To do: State, as a number alone, how many lines of the entries contain the word "residuals".

Material for the task:
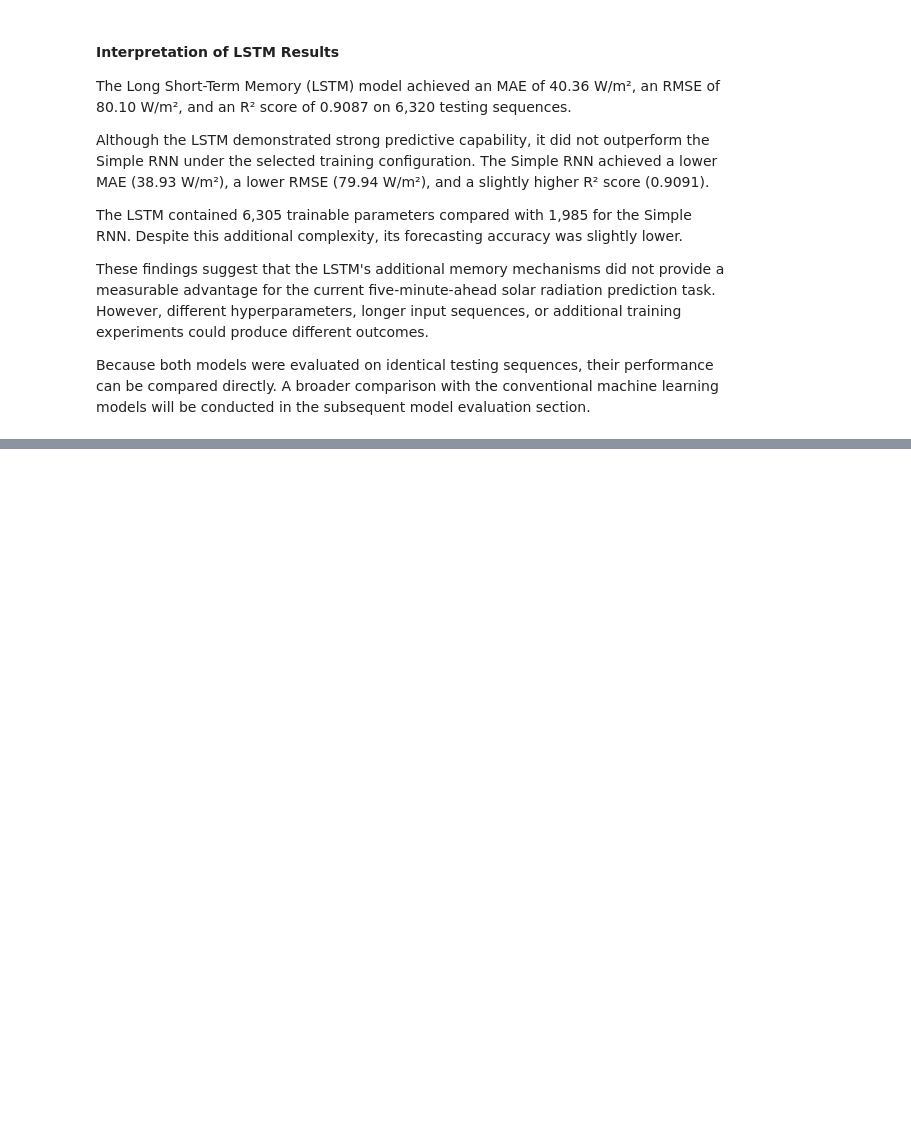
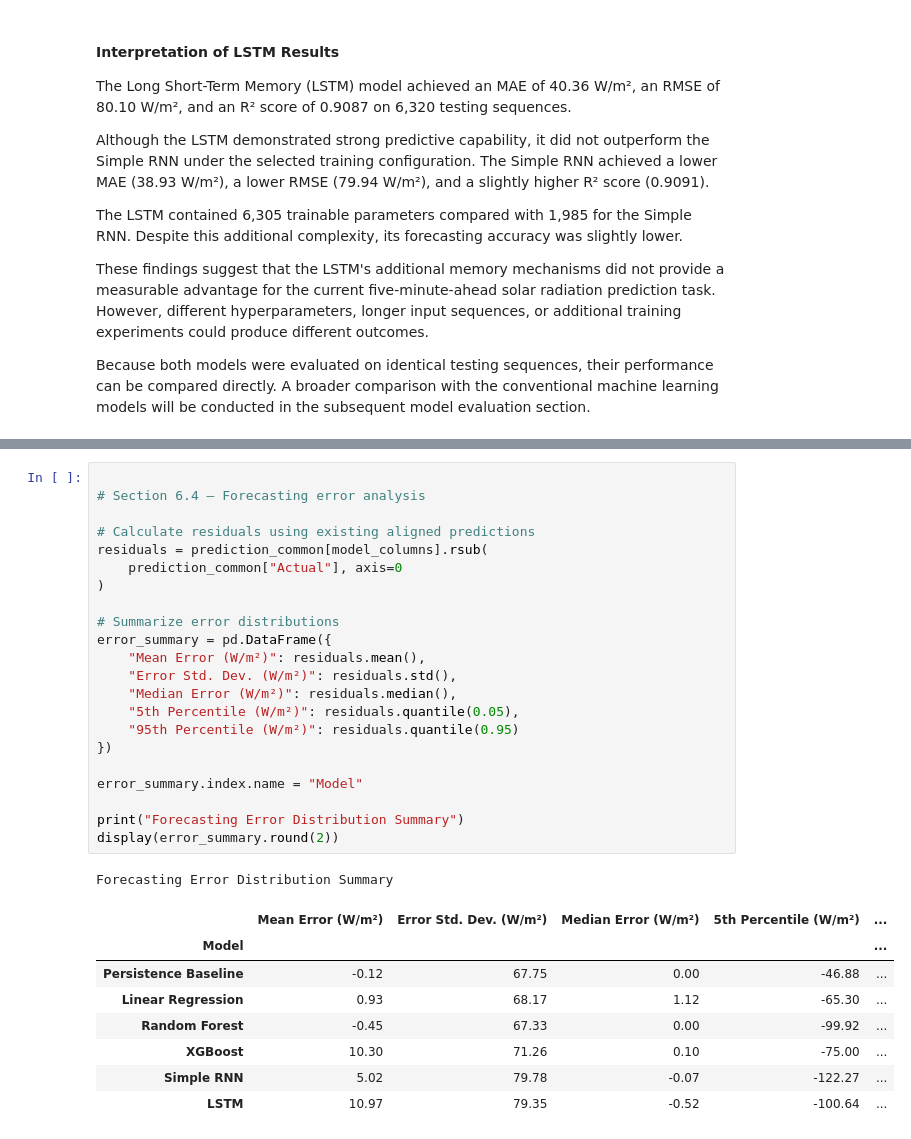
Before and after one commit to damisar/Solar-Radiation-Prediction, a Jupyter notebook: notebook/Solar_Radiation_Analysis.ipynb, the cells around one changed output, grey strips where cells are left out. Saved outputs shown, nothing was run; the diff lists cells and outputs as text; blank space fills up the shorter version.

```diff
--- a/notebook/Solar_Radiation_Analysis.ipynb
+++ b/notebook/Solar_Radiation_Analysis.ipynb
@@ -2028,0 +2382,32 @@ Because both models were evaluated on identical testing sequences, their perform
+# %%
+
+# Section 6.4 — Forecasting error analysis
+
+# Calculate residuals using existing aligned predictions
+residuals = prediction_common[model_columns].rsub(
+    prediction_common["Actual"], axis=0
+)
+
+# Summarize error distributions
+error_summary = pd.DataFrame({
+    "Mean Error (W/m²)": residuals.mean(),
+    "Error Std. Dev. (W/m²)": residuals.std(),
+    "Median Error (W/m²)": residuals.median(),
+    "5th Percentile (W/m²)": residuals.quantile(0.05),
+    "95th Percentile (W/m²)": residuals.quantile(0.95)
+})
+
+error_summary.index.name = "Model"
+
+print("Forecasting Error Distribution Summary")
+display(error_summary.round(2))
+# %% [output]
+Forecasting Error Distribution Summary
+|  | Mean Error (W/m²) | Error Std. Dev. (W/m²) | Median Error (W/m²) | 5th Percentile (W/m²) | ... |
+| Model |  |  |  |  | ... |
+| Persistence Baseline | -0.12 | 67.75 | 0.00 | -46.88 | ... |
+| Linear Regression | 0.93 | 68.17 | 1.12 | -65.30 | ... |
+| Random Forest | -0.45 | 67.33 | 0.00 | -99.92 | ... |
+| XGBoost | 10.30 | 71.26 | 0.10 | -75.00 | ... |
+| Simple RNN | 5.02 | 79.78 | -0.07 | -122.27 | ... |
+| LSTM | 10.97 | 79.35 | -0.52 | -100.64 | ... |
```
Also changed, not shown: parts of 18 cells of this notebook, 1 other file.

Answer below: 7